The acceptance of this case by the Changsha Furong District People’s Court marks the first time a Chinese court has agreed to hear a lawsuit on same-sex marriage. This action signifies that the judiciary system is, for the first time, open to discussing marriage equality for LGBT people. Regardless of the outcome of this specific lawsuit, the upcoming weeks will be significant for China’s LGBT community, which has only recently begun to gain visibility in the country.
Bridging the Gap, an international HIV organization focused on improving the health and human rights of LGBT people, sex workers, and people who use drugs, published Health and rights for key populations last month. The report details the 2011-2015 results of nearly one hundred local and international organizations working to achieve universal access to HIV/STI prevention, treatment, care, and support for key populations, and prominently features the work of sex worker organizations.
Global Network for Sex Workers Projects.“NSWP members highlighted in bridging the gaps 2015 report.”
Bridging the Gaps. “Health and Rights for Key Populations Report.”
Globally, HIV prevalence among sex workers is 12 times greater than amongst the general population, and continues to rise in many countries. The reasons beyond this trend are myriad, but include stigma, discrimination, and violence. Punitive frameworks designed to punish sex workers continue to prevent the group from realizing their full rights. This prevailing marginalization of sex workers effectively prevents their participation in public forums and policy decisions on policies that directly affect them. The Bridging the Gap report is an important evidentiary document of the impact that sex workers can have on behalf of their communities, given proper support.
The substantive involvement of key populations in HIV prevention, treatment, and care is necessary to combat the HIV epidemic and protect the right to health.
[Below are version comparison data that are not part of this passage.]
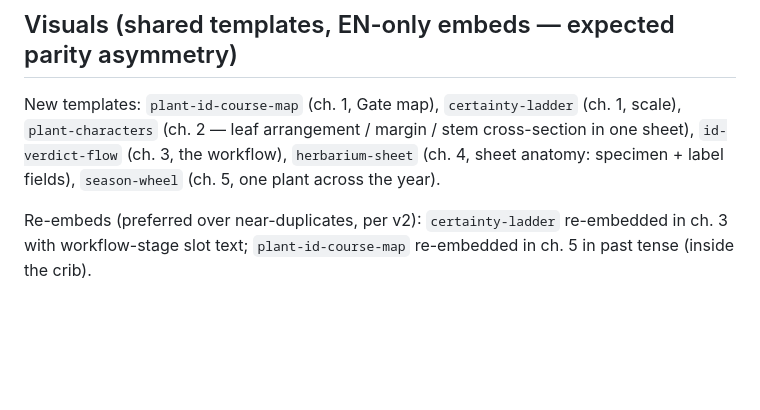
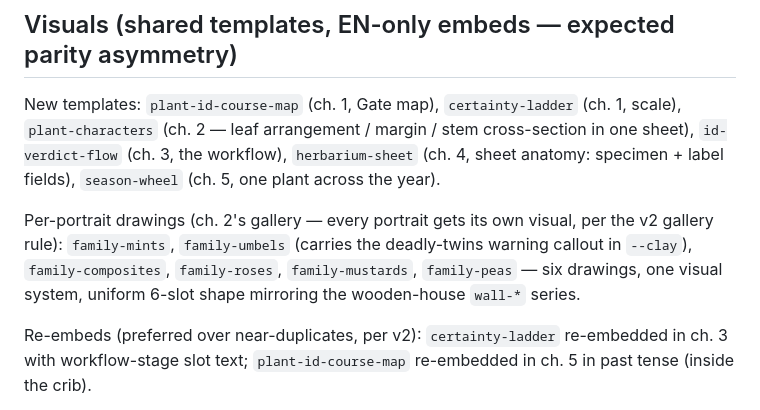
Before and after one commit to dennislapchenko/gaias-choice, a Markdown page: context/course-plan-plant-id.md, the part around the change. Drawn GitHub-style; blank space fills up the shorter version.

Commit message:
docs: plant-id plan — record the 6 per-portrait family drawings

```diff
--- a/context/course-plan-plant-id.md
+++ b/context/course-plan-plant-id.md
@@ -170,6 +170,12 @@ cross-section in one sheet), `id-verdict-flow` (ch. 3, the workflow),
 `herbarium-sheet` (ch. 4, sheet anatomy: specimen + label fields),
 `season-wheel` (ch. 5, one plant across the year).
 
+Per-portrait drawings (ch. 2's gallery — every portrait gets its own visual,
+per the v2 gallery rule): `family-mints`, `family-umbels` (carries the
+deadly-twins warning callout in `--clay`), `family-composites`,
+`family-roses`, `family-mustards`, `family-peas` — six drawings, one visual
+system, uniform 6-slot shape mirroring the wooden-house `wall-*` series.
+
 Re-embeds (preferred over near-duplicates, per v2): `certainty-ladder`
 re-embedded in ch. 3 with workflow-stage slot text; `plant-id-course-map`
 re-embedded in ch. 5 in past tense (inside the crib).
```
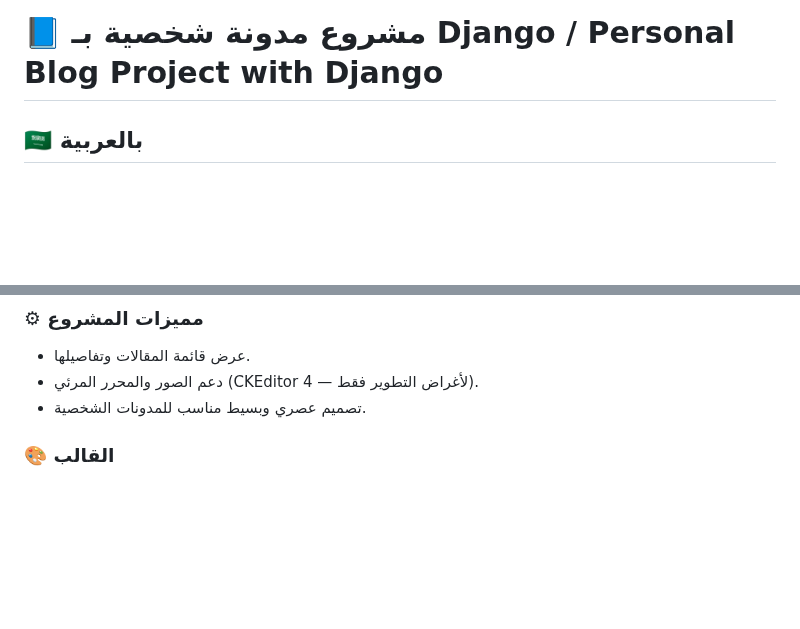
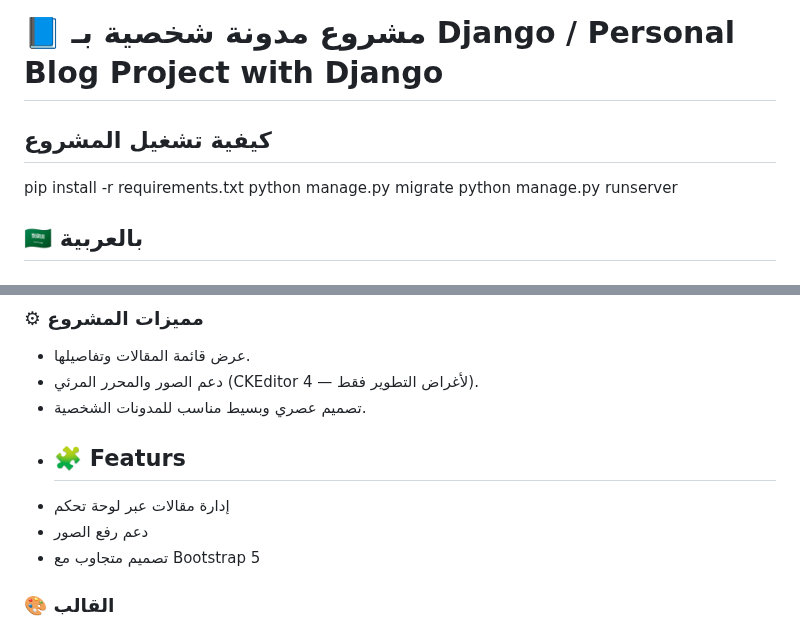
Before and after one commit to theINVISIBEL/django-blog-project, a Markdown page: README.md, 2 parts joined by grey strips. Drawn GitHub-style; blank space fills up the shorter version.

```diff
--- a/README.md
+++ b/README.md
@@ -1,4 +1,9 @@
 # 📘 مشروع مدونة شخصية بـ Django / Personal Blog Project with Django
+## كيفية تشغيل المشروع
+pip install -r requirements.txt
+python manage.py migrate
+python manage.py runserver
+
 
 ## 🇸🇦 بالعربية
 
@@ -10,6 +15,11 @@
 - عرض قائمة المقالات وتفاصيلها.
 - دعم الصور والمحرر المرئي (CKEditor 4 — لأغراض التطوير فقط).
 - تصميم عصري وبسيط مناسب للمدونات الشخصية.
+- ## 🧩 Featurs
+- إدارة مقالات عبر لوحة تحكم
+- دعم رفع الصور
+- تصميم متجاوب مع Bootstrap 5
+
 
 ### 🎨 القالب
 القالب المستخدم هو نسخة معدلة من قالب **Calvin** المجاني (© 2020)
```
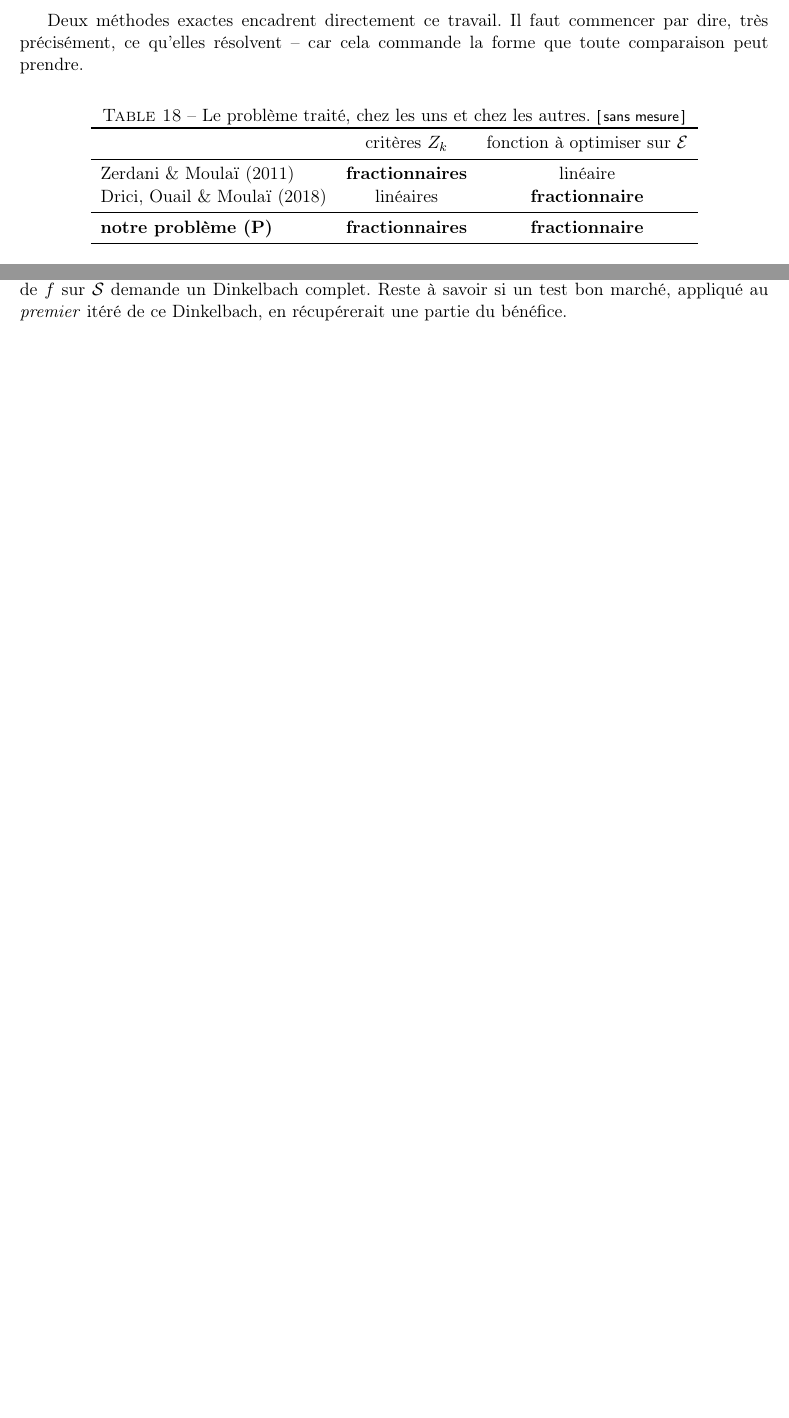
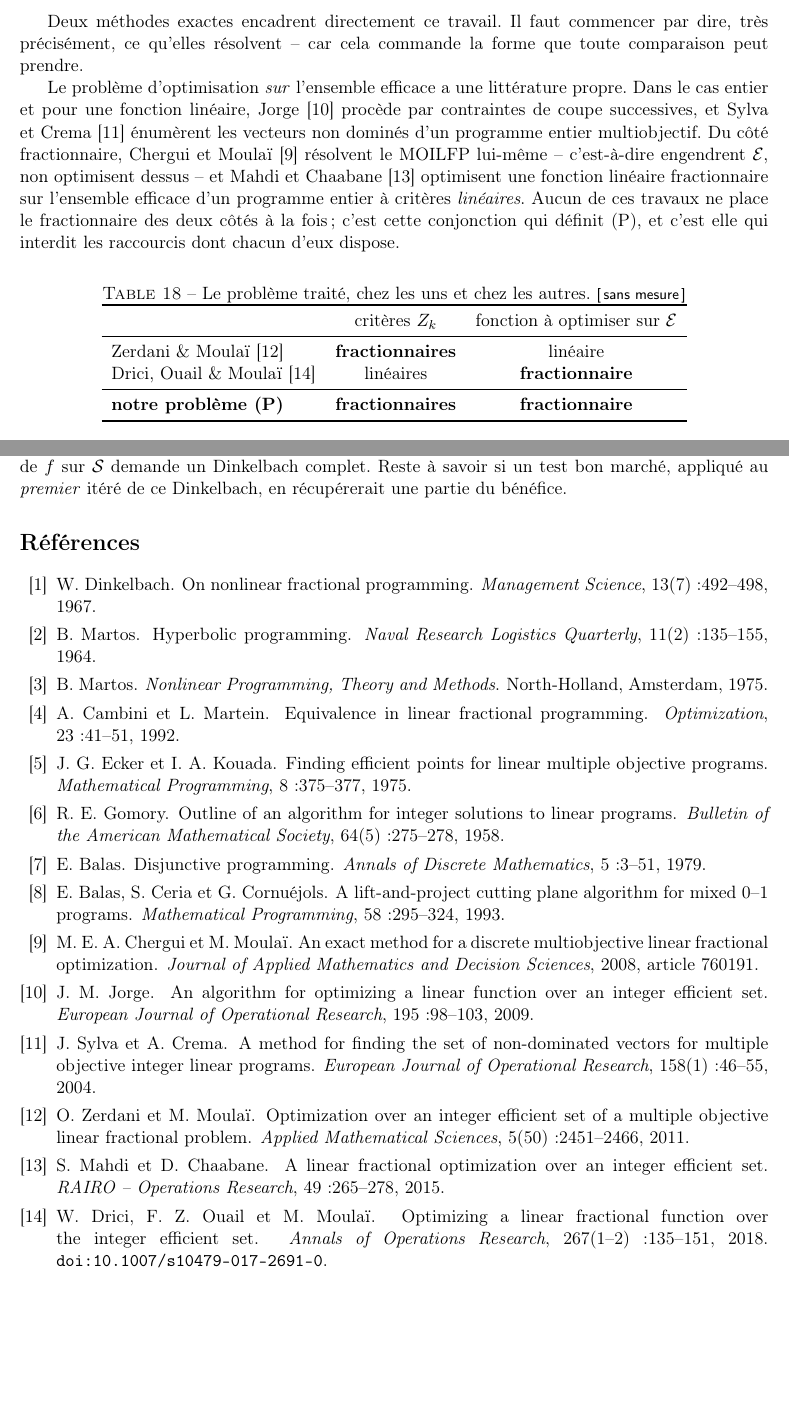
Before and after one commit to sisisoso2127-prog/hi, a LaTeX paper (doc/hybride.tex): two parts of pages 34 and 40 of 40, joined at a grey line, cut so that both start at the same text, the shorter picture padded with empty space. Compiled offline with pdfLaTeX.

Commit message:
Bibliographies : hybride.tex en avait zero, article.tex en avait dix
hybride.tex reimplementait Zerdani & Moulai, comparait a Drici et al.,
utilisait Dinkelbach, le gradient reduit de Martos, les coupes de Gomory et
la construction de Balas-Ceria-Cornuejols -- sans une seule reference. Il
en porte desormais quatorze.

Mais une bibliographie que le texte ne cite pas est un ornement. Les
quatorze entrees sont donc TOUTES appelees depuis le corps, aux premieres
mentions :

  ecker1975    la brique 1 est la forme fractionnaire de leur test
  dinkelbach   le substitut lineaire, et cambini1992 pour les
               transformations equivalentes du fractionnaire lineaire
  martos       le gradient reduit, sous la forme de leur section 2
  gomory1958   la coupe fractionnaire de leur etape finale
  balas1993    la coupe par programme generateur, et balas1979 la
               programmation disjonctive dont elle procede
  zerdani2011  la methode reimplementee
  drici2018    le second terrain de comparaison

et un paragraphe neuf situe le probleme dans sa litterature propre :
Jorge (2009) et Sylva-Crema (2004) du cote lineaire, Chergui-Moulai (2008)
et Mahdi-Chaabane (2015) du cote fractionnaire -- aucun ne place le
fractionnaire des DEUX cotes, et c'est cette conjonction qui definit (P).

article.tex : gomory1958 et balas1993 ajoutes, et les deux entrees qui n'y
etaient citees nulle part (dinkelbach1967, sylva2004) le sont desormais.
Un axe manquait a son positionnement, et il valait d'etre dit : ENGENDRER
l'ensemble efficace n'est pas OPTIMISER dessus. Notre probleme suppose le
premier hors de portee -- c'est parce que E est trop gros pour etre enumere
qu'il faut optimiser sans l'engendrer.

Verification automatique dans les deux fichiers : aucune entree non citee,
aucune citation sans entree.

hybride.tex : 40 pages, 0 overfull.   article.tex : 31 pages, 0 overfull.

Co-Authored-By: Claude Opus 5 <noreply@anthropic.com>
Claude-Session: https://claude.ai/code/session_01Vjg5TRRLVPeTRqTynoi5JN

```diff
--- a/doc/hybride.tex
+++ b/doc/hybride.tex
@@ -2605,6 +2616,19 @@ Deux méthodes exactes encadrent directement ce travail. Il faut commencer
 par dire, très précisément, ce qu'elles résolvent -- car cela commande la
 forme que toute comparaison peut prendre.
 
+Le problème d'optimisation \emph{sur} l'ensemble efficace a une littérature
+propre. Dans le cas entier et pour une fonction linéaire,
+Jorge~\cite{jorge2009} procède par contraintes de coupe successives, et
+Sylva et Crema~\cite{sylva2004} énumèrent les vecteurs non dominés d'un
+programme entier multiobjectif. Du côté fractionnaire, Chergui et
+Moulaï~\cite{chergui2008} résolvent le MOILFP lui-même -- c'est-à-dire
+engendrent $\Ecal$, non optimisent dessus -- et Mahdi et
+Chaabane~\cite{mahdi2015} optimisent une fonction linéaire fractionnaire
+sur l'ensemble efficace d'un programme entier à critères \emph{linéaires}.
+Aucun de ces travaux ne place le fractionnaire des deux côtés à la fois ;
+c'est cette conjonction qui définit (P), et c'est elle qui interdit les
+raccourcis dont chacun d'eux dispose.
+
 \begin{table}[htbp]
 \centering
 \caption{Le problème traité, chez les uns et chez les autres.\ \confna}
@@ -2613,8 +2637,8 @@ forme que toute comparaison peut prendre.
 \toprule
 & critères $\Zk$ & fonction à optimiser sur $\Ecal$\\
 \midrule
-Zerdani \& Moulaï (2011) & \textbf{fractionnaires} & linéaire\\
-Drici, Ouail \& Moulaï (2018) & linéaires & \textbf{fractionnaire}\\
+Zerdani \& Moulaï~\cite{zerdani2011} & \textbf{fractionnaires} & linéaire\\
+Drici, Ouail \& Moulaï~\cite{drici2018} & linéaires & \textbf{fractionnaire}\\
 \midrule
 \textbf{notre problème (P)} & \textbf{fractionnaires} & \textbf{fractionnaire}\\
 \bottomrule
@@ -3059,4 +3085,87 @@ disposons pas -- le maximum de $f$ sur $\Scal$ demande un Dinkelbach
 complet. Reste à savoir si un test bon marché, appliqué au \emph{premier}
 itéré de ce Dinkelbach, en récupérerait une partie du bénéfice.
 
+\begin{thebibliography}{99}
+
+\bibitem{dinkelbach1967}
+W.~Dinkelbach.
+\newblock On nonlinear fractional programming.
+\newblock \emph{Management Science}, 13(7):492--498, 1967.
+
+\bibitem{martos1964}
+B.~Martos.
+\newblock Hyperbolic programming.
+\newblock \emph{Naval Research Logistics Quarterly}, 11(2):135--155, 1964.
+
+\bibitem{martos1975}
+B.~Martos.
+\newblock \emph{Nonlinear Programming, Theory and Methods}.
+\newblock North-Holland, Amsterdam, 1975.
+
+\bibitem{cambini1992}
+A.~Cambini et L.~Martein.
+\newblock Equivalence in linear fractional programming.
+\newblock \emph{Optimization}, 23:41--51, 1992.
+
+\bibitem{ecker1975}
+J.~G.~Ecker et I.~A.~Kouada.
+\newblock Finding efficient points for linear multiple objective programs.
+\newblock \emph{Mathematical Programming}, 8:375--377, 1975.
+
+\bibitem{gomory1958}
+R.~E.~Gomory.
+\newblock Outline of an algorithm for integer solutions to linear programs.
+\newblock \emph{Bulletin of the American Mathematical Society},
+  64(5):275--278, 1958.
+
+\bibitem{balas1979}
+E.~Balas.
+\newblock Disjunctive programming.
+\newblock \emph{Annals of Discrete Mathematics}, 5:3--51, 1979.
+
+\bibitem{balas1993}
+E.~Balas, S.~Ceria et G.~Cornuéjols.
+\newblock A lift-and-project cutting plane algorithm for mixed 0--1 programs.
+\newblock \emph{Mathematical Programming}, 58:295--324, 1993.
+
+\bibitem{chergui2008}
+M.~E.~A.~Chergui et M.~Moulaï.
+\newblock An exact method for a discrete multiobjective linear fractional
+  optimization.
+\newblock \emph{Journal of Applied Mathematics and Decision Sciences}, 2008,
+  article 760191.
+
+\bibitem{jorge2009}
+J.~M.~Jorge.
+\newblock An algorithm for optimizing a linear function over an integer
+  efficient set.
+\newblock \emph{European Journal of Operational Research}, 195:98--103, 2009.
+
+\bibitem{sylva2004}
+J.~Sylva et A.~Crema.
+\newblock A method for finding the set of non-dominated vectors for multiple
+  objective integer linear programs.
+\newblock \emph{European Journal of Operational Research},
+  158(1):46--55, 2004.
+
+\bibitem{zerdani2011}
+O.~Zerdani et M.~Moulaï.
+\newblock Optimization over an integer efficient set of a multiple objective
+  linear fractional problem.
+\newblock \emph{Applied Mathematical Sciences}, 5(50):2451--2466, 2011.
+
+\bibitem{mahdi2015}
+S.~Mahdi et D.~Chaabane.
+\newblock A linear fractional optimization over an integer efficient set.
+\newblock \emph{RAIRO -- Operations Research}, 49:265--278, 2015.
+
+\bibitem{drici2018}
+W.~Drici, F.~Z.~Ouail et M.~Moulaï.
+\newblock Optimizing a linear fractional function over the integer efficient
+  set.
+\newblock \emph{Annals of Operations Research}, 267(1--2):135--151, 2018.
+\newblock \texttt{doi:10.1007/s10479-017-2691-0}.
+
+\end{thebibliography}
+
 \end{document}
```
Also changed, not shown: doc/article.tex (+27 -3 lines), doc/article.pdf, doc/hybride.pdf, doc/hybride.tex (27 more changed lines).
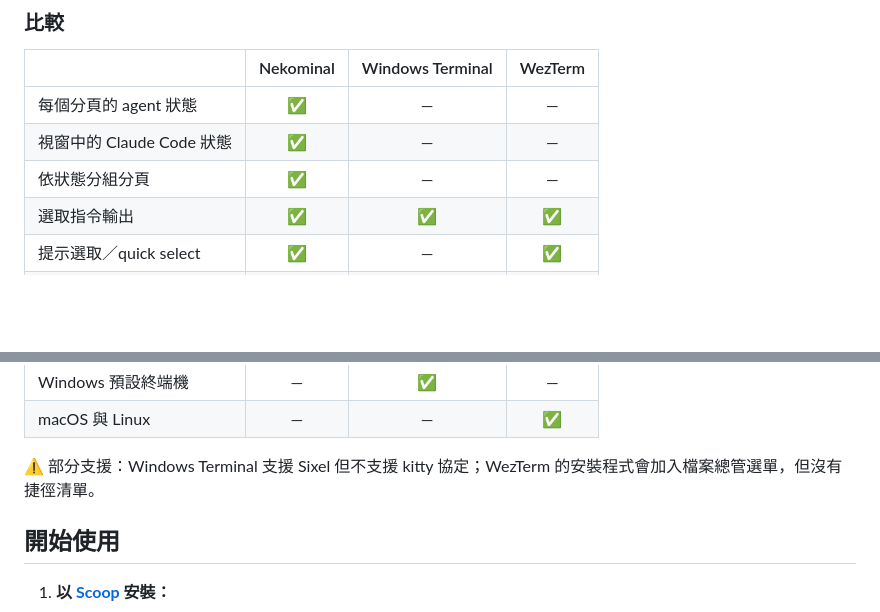
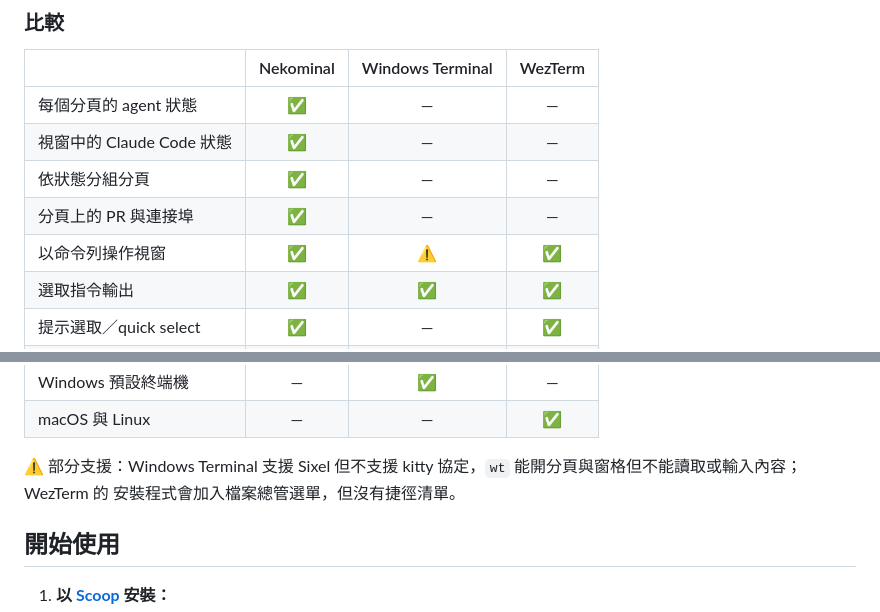
Before and after one commit to KoukeNeko/Nekominal, a Markdown page: README.zh-TW.md, 2 parts joined by grey strips. Rendered like a GitHub page; blank space fills up the shorter version.

```diff
--- a/README.zh-TW.md
+++ b/README.zh-TW.md
@@ -119,6 +132,8 @@ DirectComposition 疊在 Mica 或壓克力背景上，再以 ConPTY 執行 shell
 | 每個分頁的 agent 狀態              |    ✅     |        —         |    —    |
 | 視窗中的 Claude Code 狀態          |    ✅     |        —         |    —    |
 | 依狀態分組分頁                     |    ✅     |        —         |    —    |
+| 分頁上的 PR 與連接埠               |    ✅     |        —         |    —    |
+| 以命令列操作視窗                   |    ✅     |        ⚠️        |   ✅    |
 | 選取指令輸出                       |    ✅     |        ✅        |   ✅    |
 | 提示選取／quick select             |    ✅     |        —         |   ✅    |
 | 新分頁使用全新的環境變數           |    ✅     |        ✅        |    —    |
@@ -129,7 +144,8 @@ DirectComposition 疊在 Mica 或壓克力背景上，再以 ConPTY 執行 shell
 | Windows 預設終端機                 |    —      |        ✅        |    —    |
 | macOS 與 Linux                     |    —      |        —         |   ✅    |
 
-⚠️ 部分支援：Windows Terminal 支援 Sixel 但不支援 kitty 協定；WezTerm 的安裝程式會加入檔案總管選單，但沒有捷徑清單。
+⚠️ 部分支援：Windows Terminal 支援 Sixel 但不支援 kitty 協定，`wt` 能開分頁與窗格但不能讀取或輸入內容；WezTerm 的
+安裝程式會加入檔案總管選單，但沒有捷徑清單。
 
 ## 開始使用
 
```
Also changed, not shown: other parts of README.zh-TW.md (+17 -4 lines), README.md (+24 -5 lines).
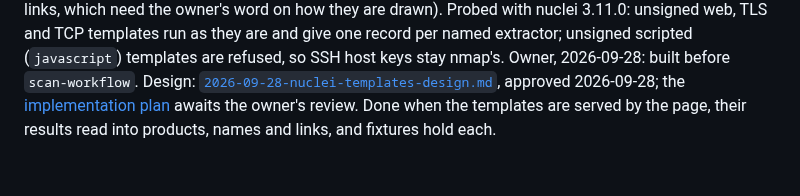
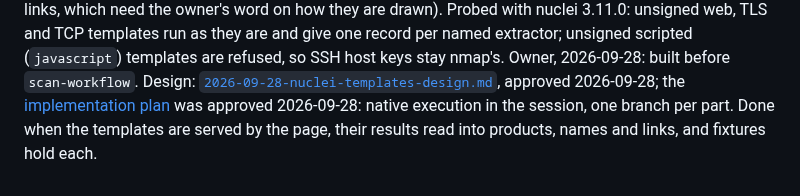
Before and after one commit to overcuriousity/effractor, a Markdown page: ROADMAP.md, the part around the change. Drawn GitHub-style.

Commit message:
nuclei templates: the plan is approved, native execution
Co-Authored-By: Claude Fable 5.1 <noreply@anthropic.com>

```diff
--- a/ROADMAP.md
+++ b/ROADMAP.md
@@ -163,5 +163,6 @@ they are and give one record per named extractor; unsigned scripted
 [`2026-09-28-nuclei-templates-design.md`](docs/superpowers/specs/2026-09-28-nuclei-templates-design.md),
 approved 2026-09-28; the
 [implementation plan](docs/superpowers/plans/2026-09-28-nuclei-templates.md)
-awaits the owner's review. Done when the templates are served by the page,
+was approved 2026-09-28: native execution in the session, one branch
+per part. Done when the templates are served by the page,
 their results read into products, names and links, and fixtures hold each.
```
According to UNAIDS, sex workers, LGBT persons, and people who use drugs are “key providers of prevention, treatment, and care” that create the “social, political, legal, and financial environment needed to respond to the epidemic.” Activities implemented within the Bridging the Gaps program measurably increased awareness of, and support for, the importance of sex worker-friendly services. National and international funding bodies should look to these results when considering whether they should fund sex worker groups to run programs on behalf of their community.